═══ Input data
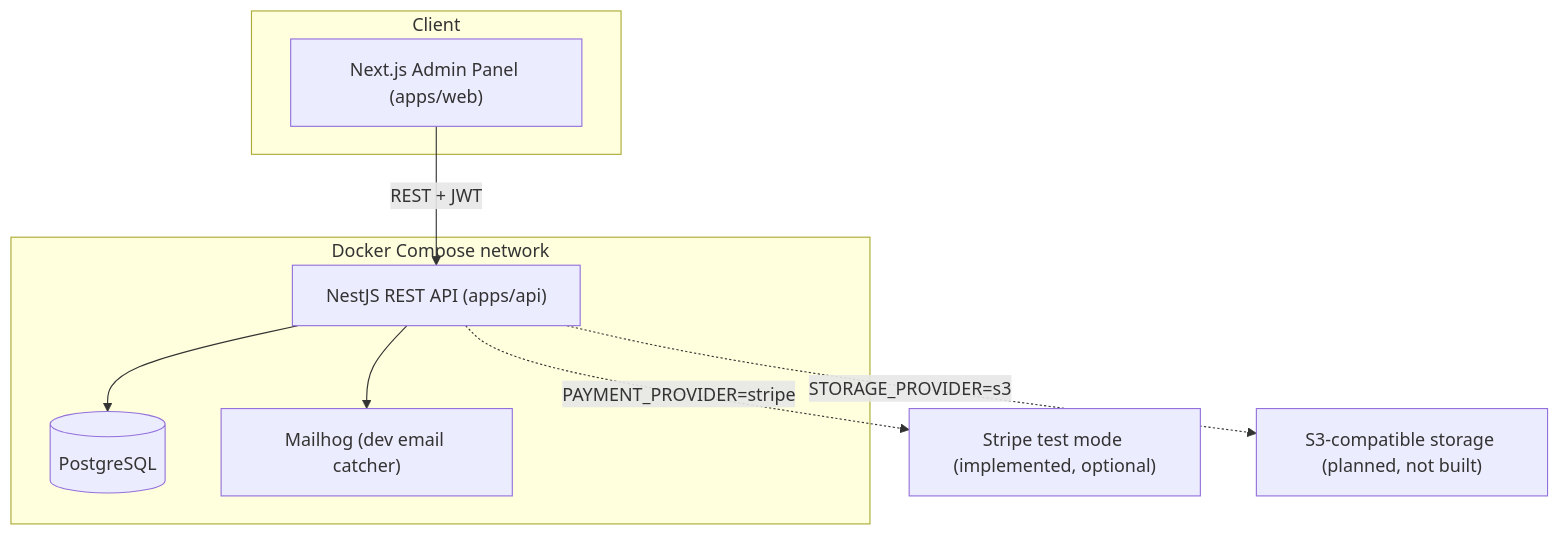
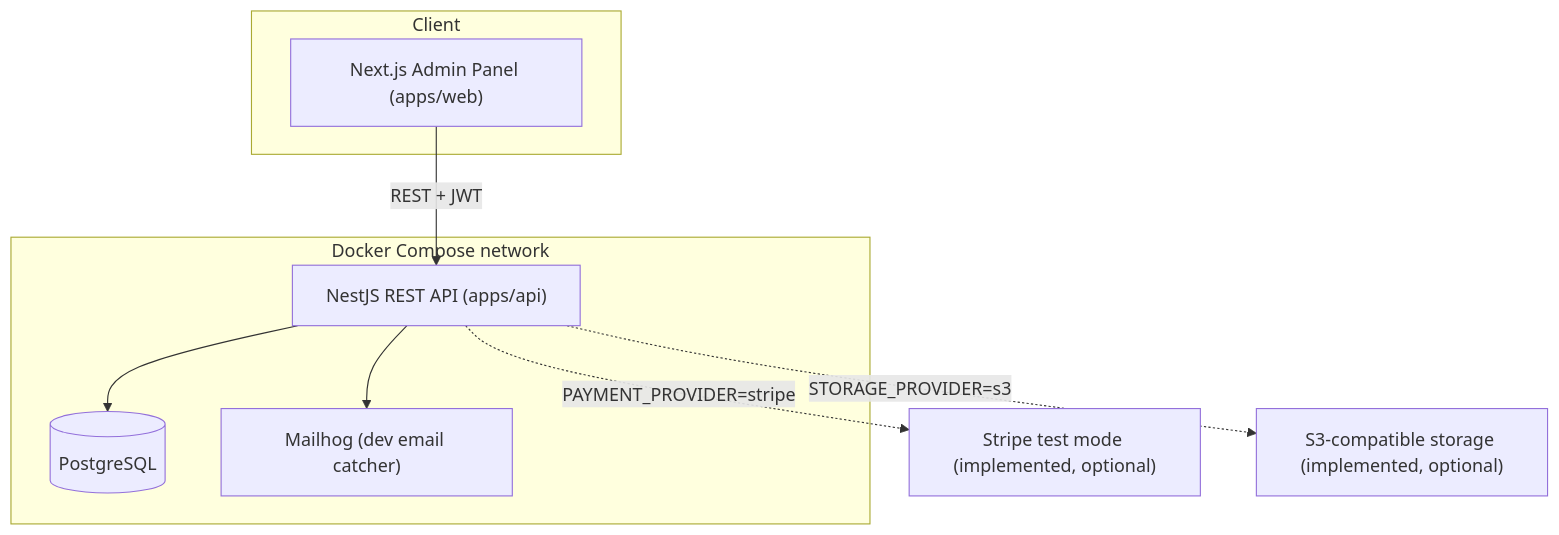
One commit to MajidLabs/store-management-saas changed the first of 2 diagrams in docs/ARCHITECTURE.md. Above: the diagram before and after it, drawn with Mermaid. The commit also changed other lines of this file and 3 other files, not shown here.

Commit message:
docs: unify ARCHITECTURE.md, fix stale CI/CD and SMTP claims

````diff
--- a/docs/ARCHITECTURE.md
+++ b/docs/ARCHITECTURE.md
@@ -42,19 +42,19 @@
 ```mermaid
 flowchart TB
     subgraph Client
         Web["Next.js Admin Panel (apps/web)"]
     end
     subgraph Compose["Docker Compose network"]
         API["NestJS REST API (apps/api)"]
         DB[(PostgreSQL)]
         Mail["Mailhog (dev email catcher)"]
     end
     Stripe["Stripe test mode (implemented, optional)"]
-    S3["S3-compatible storage (planned, not built)"]
+    S3["S3-compatible storage (implemented, optional)"]
 
     Web -->|REST + JWT| API
     API --> DB
     API --> Mail
     API -.->|PAYMENT_PROVIDER=stripe| Stripe
     API -.->|STORAGE_PROVIDER=s3| S3
 ```
````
══════
=== Your goal ===
In the material above, find every line that has the string "optional" and pull those lines out.

=== Result below ===
     Stripe["Stripe test mode (implemented, optional)"]
+    S3["S3-compatible storage (implemented, optional)"]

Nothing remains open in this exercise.